“These primitive snakes with little legs weren’t just a transient evolutionary stage on the way to something better,” said Professor Mike Lee, a researcher at Flinders University and South Australian Museum.

“Rather, they had a highly successful body plan that persisted across many millions of years, and diversified into a range of terrestrial, burrowing and aquatic niches.”

The findings appeared in the journal Science Advances.

Investing in flashy display pays off for species that mate for life

Zebra finches. Credit: Flickr, NeilsPhotography.

Darwin’s theory of natural selection predicts that it is more advantageous for males to seek out as many mates as possible. Some species, however, mate for life and often the males continue to dazzle females with courting rituals even after the pair has bonded and the female starts ovulating.

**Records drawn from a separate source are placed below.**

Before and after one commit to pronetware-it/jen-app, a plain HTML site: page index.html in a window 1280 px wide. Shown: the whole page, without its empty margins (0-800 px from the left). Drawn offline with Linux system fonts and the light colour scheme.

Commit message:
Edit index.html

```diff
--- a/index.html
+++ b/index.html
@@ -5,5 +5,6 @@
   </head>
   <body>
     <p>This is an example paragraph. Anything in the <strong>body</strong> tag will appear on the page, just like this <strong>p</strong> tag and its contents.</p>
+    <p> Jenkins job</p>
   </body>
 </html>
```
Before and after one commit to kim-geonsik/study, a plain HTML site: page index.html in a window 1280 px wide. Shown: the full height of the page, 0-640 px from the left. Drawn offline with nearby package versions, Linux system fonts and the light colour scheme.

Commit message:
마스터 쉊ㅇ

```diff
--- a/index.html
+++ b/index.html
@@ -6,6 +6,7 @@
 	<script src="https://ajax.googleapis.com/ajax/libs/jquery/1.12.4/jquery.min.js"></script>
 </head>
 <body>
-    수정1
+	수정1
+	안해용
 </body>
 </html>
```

Such mating behaviors have been more challenging to explain from an evolutionary standpoint.

Biologists at the University of Chicago and the University of North Carolina have developed an evolutionary model that explains why many birds continue to make elaborate displays of plumage and dances after they mate with a female. This all makes sense, the model suggests, because the male’s investment also elicits more investments on the female’s side, which devotes more energy into the brood. But, this form of sexual cooperation, it turns out, involves a delicate balance of inputs and outputs.

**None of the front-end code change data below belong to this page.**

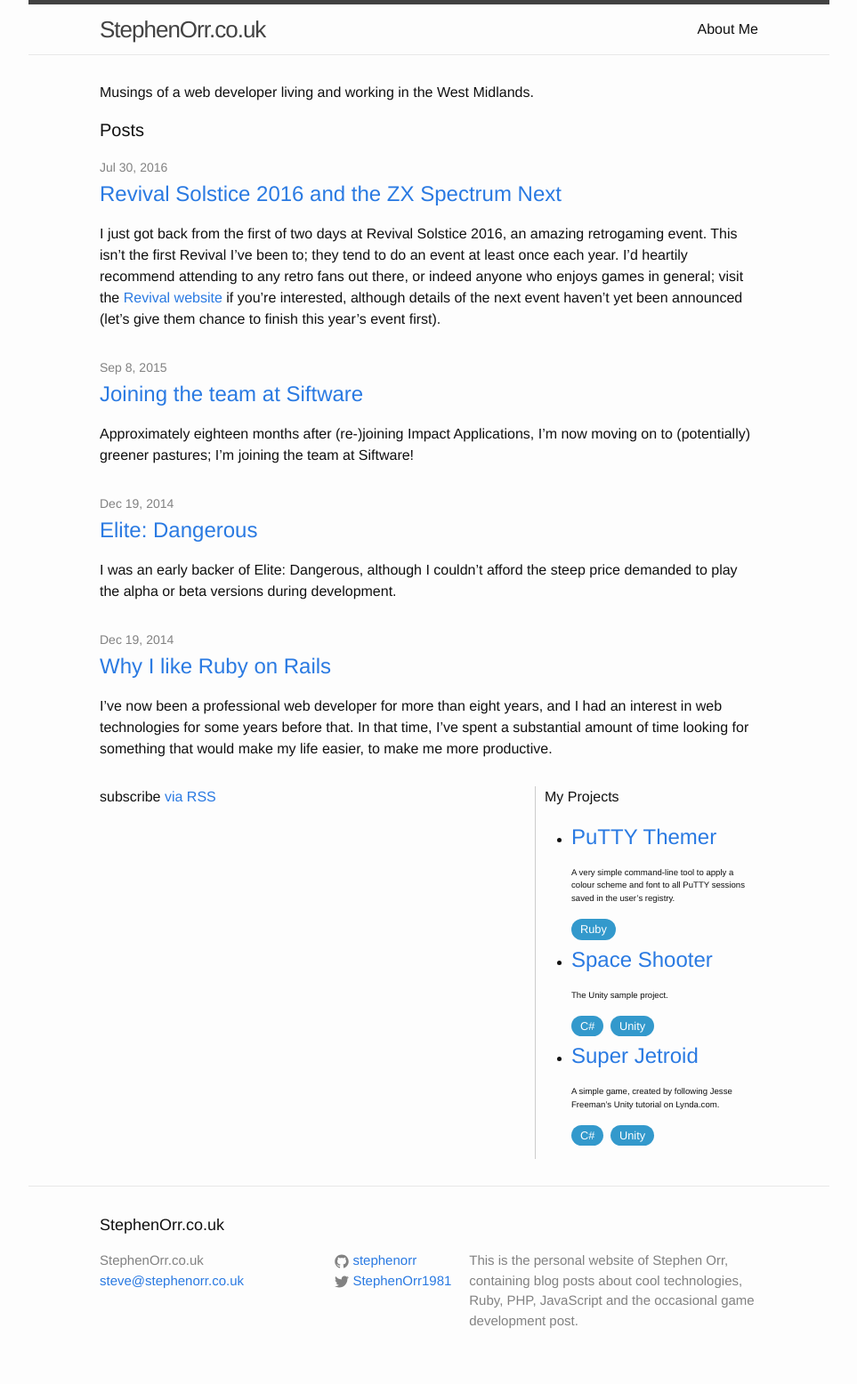
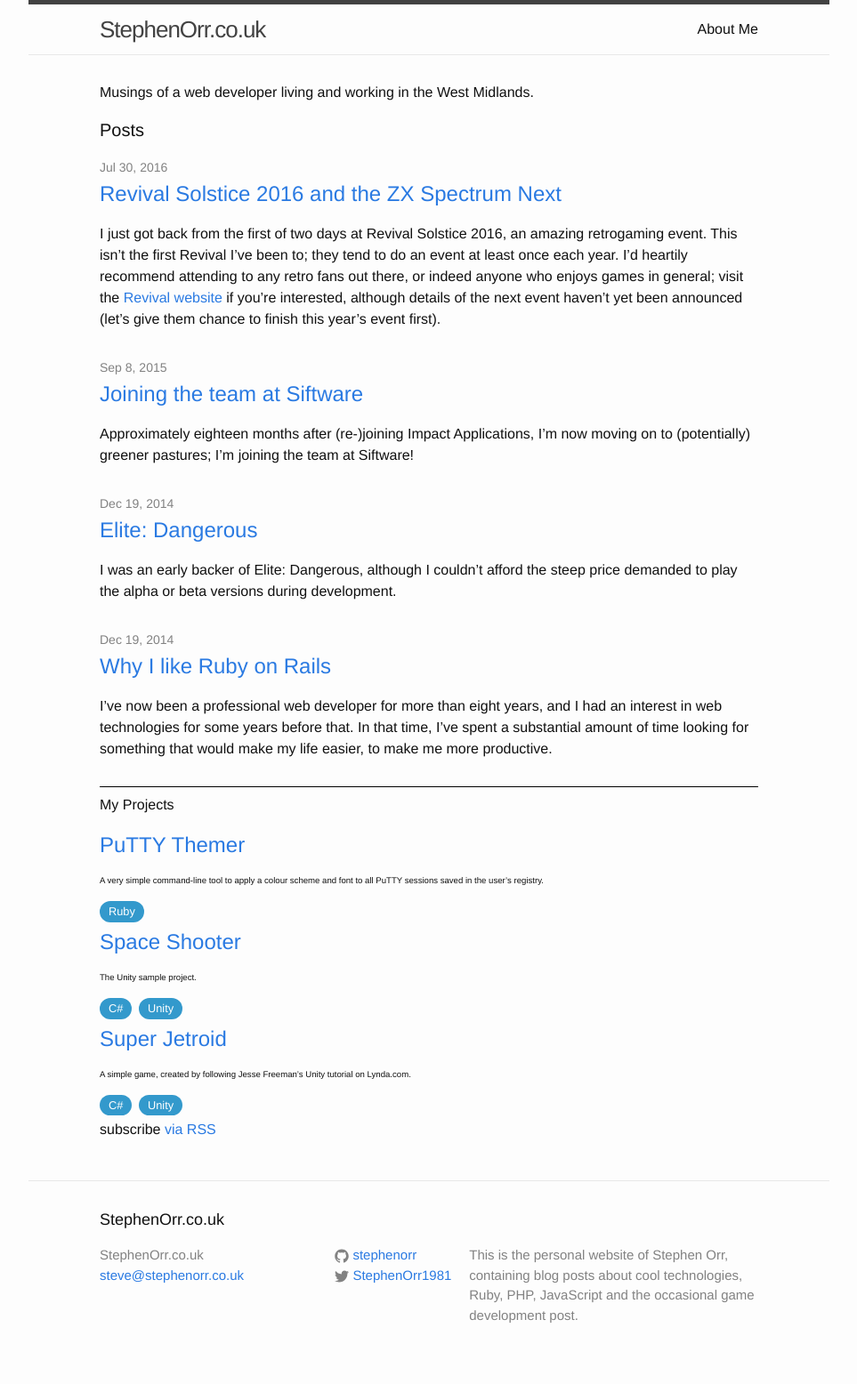
Before and after one commit to stevehill1981/stevehill1981.github.io, a Jekyll site: the page built from index.html, in a window 1280 px wide. Shown: the whole page at 89% size, without its empty margins (158-1121 px from the left). Built offline with Jekyll 4.4.1, drawn with Linux system fonts in a browser that asks for light colours.

Commit message:
Shuffle content around a bit.

```diff
--- a/_includes/projects.md
+++ b/_includes/projects.md
@@ -1,7 +1,7 @@
-<aside class="projects">
+<section class="projects">
   <h2>My Projects</h2>
 
-  <ul class="projects">
+  <ul>
     {% for project in site.projects %}
       <li>
         <h3>
@@ -16,4 +16,4 @@
       </li>
     {% endfor %}
   </ul>
-</aside>
+</section>
--- a/css/main.scss
+++ b/css/main.scss
@@ -62,11 +62,9 @@ body {
   margin: 0 auto;
 }
 
-aside.projects {
-  float: right;
-  width: 15em;
-  border-left: 1px solid #ccc;
-  padding-left: 10px;
+.projects {
+  border-top: 1px solid black;
+  padding-top: 0.5em;
 
   h2 {
     font-size: 1em;
@@ -74,6 +72,16 @@ aside.projects {
 
   h3 {
     font-size: 0.8em;
+  }
+
+  ul {
+    list-style: none;
+    margin: 0;
+    padding: 0;
+
+    li {
+      list-style: none;
+    }
   }
 
   p {
--- a/index.html
+++ b/index.html
@@ -12,9 +12,7 @@ layout: default
     {% include posts.md %}
   </section>
 
-  <section class="projects">
-    {% include projects.md %}
-  </section>
+  {% include projects.md %}
 
   <p class="rss-subscribe">subscribe <a href="{{ "/feed.xml" | prepend: site.baseurl }}">via RSS</a></p>
 
```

“Many bird researchers can tell a story like the experience I once had in the UK. I caught a female goldfinch, placed her in a bird bag and carried it back to the banding station. All the way back to the station, her mate followed, calling,” said UChicago biologist Trevor Price, who is the senior author of the new study.

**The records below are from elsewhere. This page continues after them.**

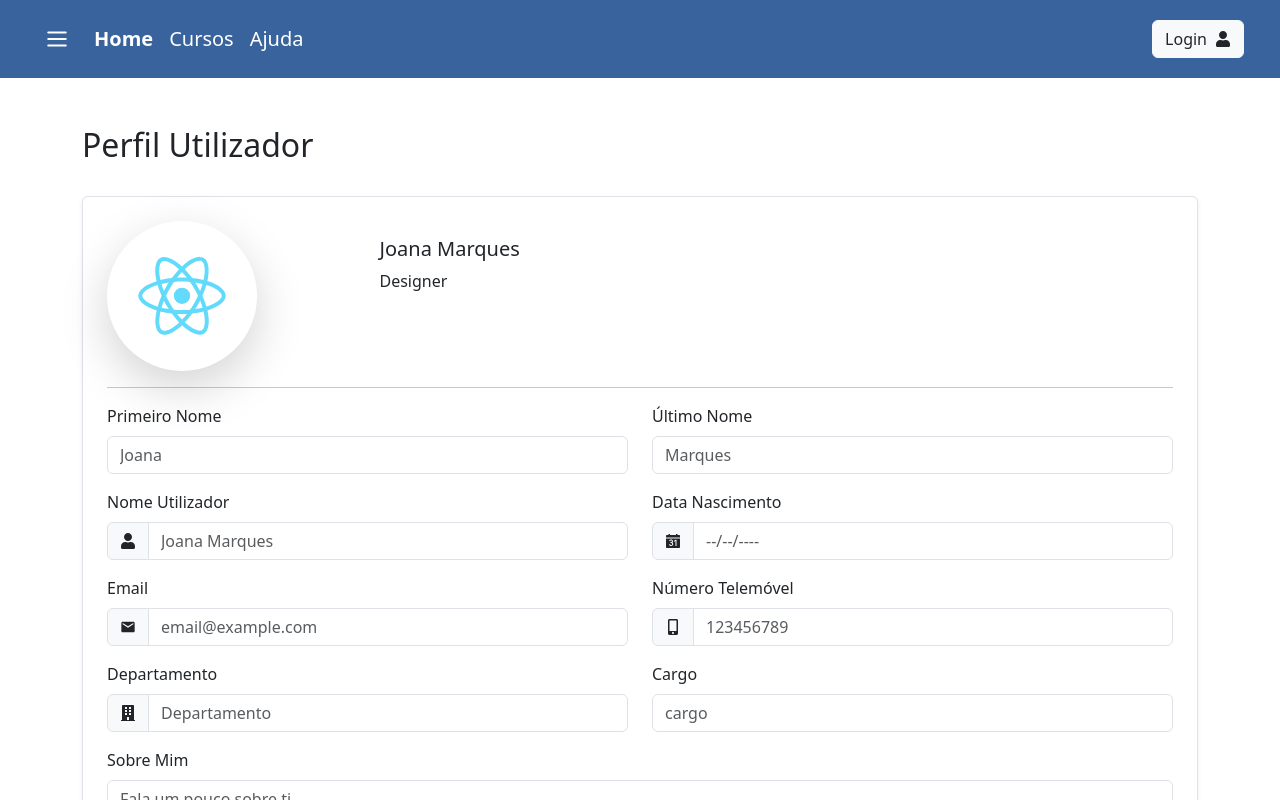
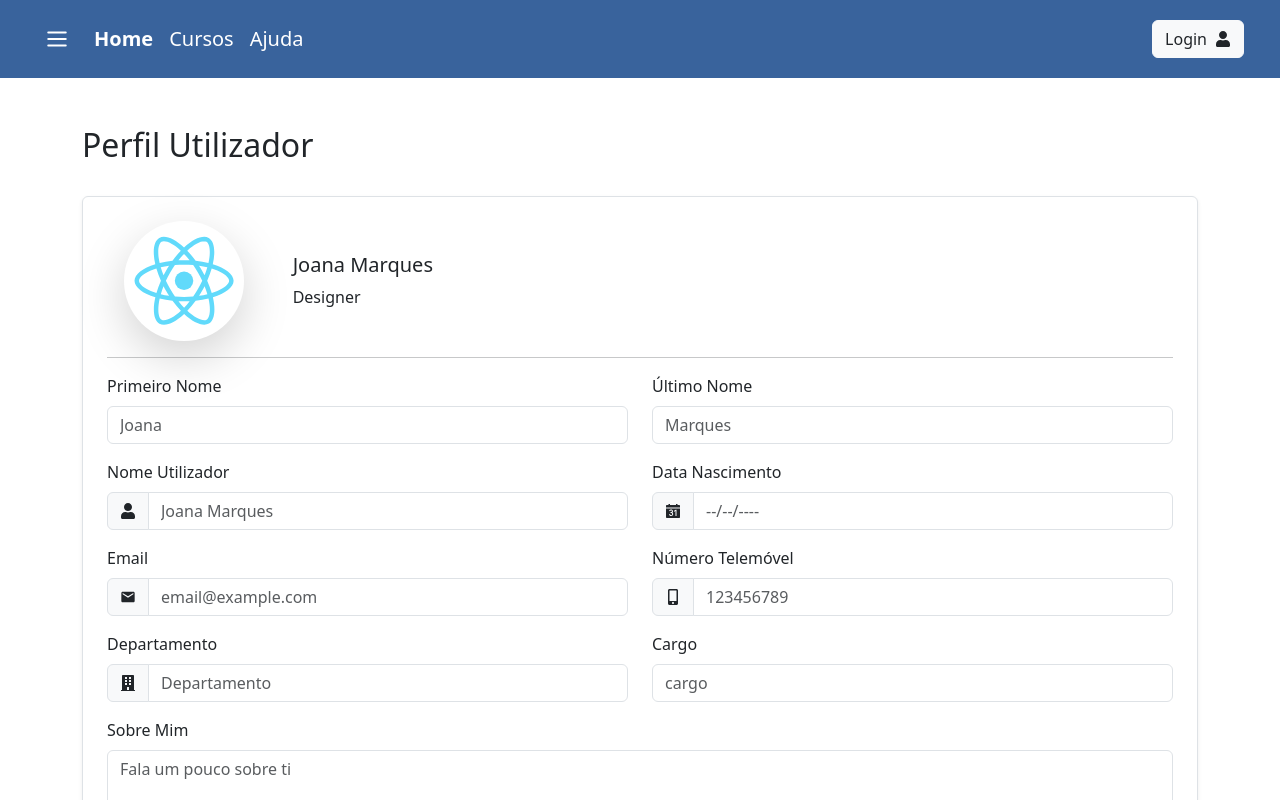
Before and after one commit to alexmarquesrm/softskills-web, a React (Create React App) app in the folder frontend/: page /utilizadores/perfil in a window 1280 px wide. Shown: the top 800 px of the page. Built offline with nearby package versions, Linux system fonts and the light colour scheme; no server answers.

Commit message:
Fix no layout do Perfil do Utilizador

```diff
--- a/frontend/src/pages/userProfile.js
+++ b/frontend/src/pages/userProfile.js
@@ -1,9 +1,9 @@
-import React, { useState } from 'react';
-import { Container, Row, Col, Form } from 'react-bootstrap';
-import profilePic from '../logo.svg';
+import React, { useState } from "react";
+import { Container, Row, Col, Form } from "react-bootstrap";
+import profilePic from "../logo.svg";
 
-import Guardar from '../components/buttons/saveButton';
-import InputField from '../components/textFields/basic';
+import Guardar from "../components/buttons/saveButton";
+import InputField from "../components/textFields/basic";
 
 import { FaRegSave } from "react-icons/fa";
 import { MdEmail } from "react-icons/md";
@@ -33,14 +33,14 @@ const PerfilUtilizador = () => {
     const { name, value, type, checked } = e.target;
     setFormData({
       ...formData,
-      [name]: type === 'checkbox' ? checked : value
+      [name]: type === "checkbox" ? checked : value,
     });
   };
 
   return (
     <Container className="mt-5">
       <Row className="justify-content-start">
-        <Col md={12} className="mb-4">
+        <Col md={10} className="mb-4">
           <h2 className="form-title">Perfil Utilizador</h2>
         </Col>
       </Row>
@@ -48,27 +48,51 @@ const PerfilUtilizador = () => {
       <Row className="justify-content-start mb-4">
         <Col md={12}>
           <div className="border p-4 shadow-sm rounded">
-            <Row className="mb-3">
-              <Col md={3} className="text-start">
-                <div className="perfil-container d-flex flex-column align-items-start">
+            <Row
+              className="mb-3"
+              style={{
+                display: "flex",
+                alignItems: "center",
+                justifyContent: "flex-start",
+              }}
+            >
+              <Col
+                xs={4}
+                sm={3}
+                md={2}
+                className="text-start"
+                style={{
+                  paddingRight: "1em",
+                  display: "flex",
+                  justifyContent: "center",
+                }}
+              >
+                <div className="perfil-container d-flex flex-column align-items-center">
                   <img
                     src={profilePic}
                     alt="Foto de Perfil"
                     className="rounded-circle perfil-img shadow-lg"
-                    width="150"
-                    height="150"
+                    width="120"
+                    height="120"
+                    style={{ objectFit: "cover" }}
                   />
                 </div>
               </Col>
-              <Col md={9} className="text-start">
+
+
+              <Col
+                xs={8}
+                sm={9}
+                md={10}
+                className="text-start d-flex flex-column justify-content-center"
+                style={{ paddingLeft: "1em" }}
+              >
                 <h5 className="mt-3 perfil-nome">Joana Marques</h5>
                 <p>{cargo}</p>
               </Col>
             </Row>
 
-
             <hr />
-
 
             <Row className="justify-content-start">
               <Col md={12}>
@@ -173,7 +197,7 @@ const PerfilUtilizador = () => {
                       onChange={handleChange}
                       colSize={12}
                       rows={5}
-                      style={{ resize: 'none' }}
+                      style={{ resize: "none" }}
                     />
                   </Row>
 
@@ -200,11 +224,10 @@ const PerfilUtilizador = () => {
                     />
                   </Row>
 
-                  {/* Notificações Section */}
                   <Row className="mb-3">
                     <Col md={12}>
                       <Form.Group>
-                        <strong>Notificações</strong> {/* Texto em negrito acima */}
+                        <strong>Notificações</strong>
                         <Form.Check
                           type="switch"
                           id="receberEmails"
@@ -233,7 +256,11 @@ const PerfilUtilizador = () => {
                   </Row>
 
                   <div className="text-center mt-4">
-                    <Guardar text={'Guardar'} onClick={() => alert("Botão clicado")} Icon={FaRegSave} />
+                    <Guardar
+                      text={"Guardar"}
+                      onClick={() => alert("Botão clicado")}
+                      Icon={FaRegSave}
+                    />
                   </div>
                 </div>
               </Col>
```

“He waited impatiently in a nearby tree as I banded the female, and when I released her the pair flew off together in close company, twittering. This kind of thing happens in many other species, too, so forming a strong pair bond and emotional attachments between a male and female is evidently not only a feature of humans.”

In the 1980s, ornithologist Nancy Burley showed that slipping red bands onto the legs of male zebra finches (Taeniopygia guttata) turned them into sex magnets. The male finches, which already have red beaks, may elicit greater excitement in females by being even more flashy with the red bands. Burley famously showed that the female zebra finches respond to this mating display by working harder for the brood, raising more young.

However, while this strategy works very well for males, which now get to have more offspring that pass on their genes, females seem to be at a disadvantage because they have to invest more energy, lowering her chances of raising more healthy offspring in the future.

In their new study, Price and colleagues developed a mathematical population genetic model that evaluated various mating scenarios. The model weighed the cost of investment with the number of hatchlings that a pair could raise over many generations.

As an example, a female bird might lay three eggs, but a male with more blue coloration would cause the female to lay four eggs. Because blue males will have more offspring than duller males, blue males will become increasingly common over generations.

At the same time, caring for four eggs instead of three comes at a great cost to the female. Those females who only have to care for three eggs are at an advantage, so they become more common among the population. Running this game will ultimately result in all males being blue and all females laying three eggs. What happens, however, is that males that do not invest in display will prompt females to lay only two eggs, which is not good for either.

The evolutionary model produced by the researchers shows that the most mutually beneficial strategy is for males to stick around and display their key reproductive traits. This turned out to be true for any color or kind of display. What’s more, the female can become so dependent on a male’s display that she may stop ovulating in the absence of the male, as previously shown in ring doves.

“The models enable us to see the wide ranges of conditions that can cause displays to become stuck in the population, evolutionarily, and that can lead to this result,” said Maria Servedio, a researcher at the University of North Carolina and co-author of the study published in the Proceedings of the National Academy of Sciences.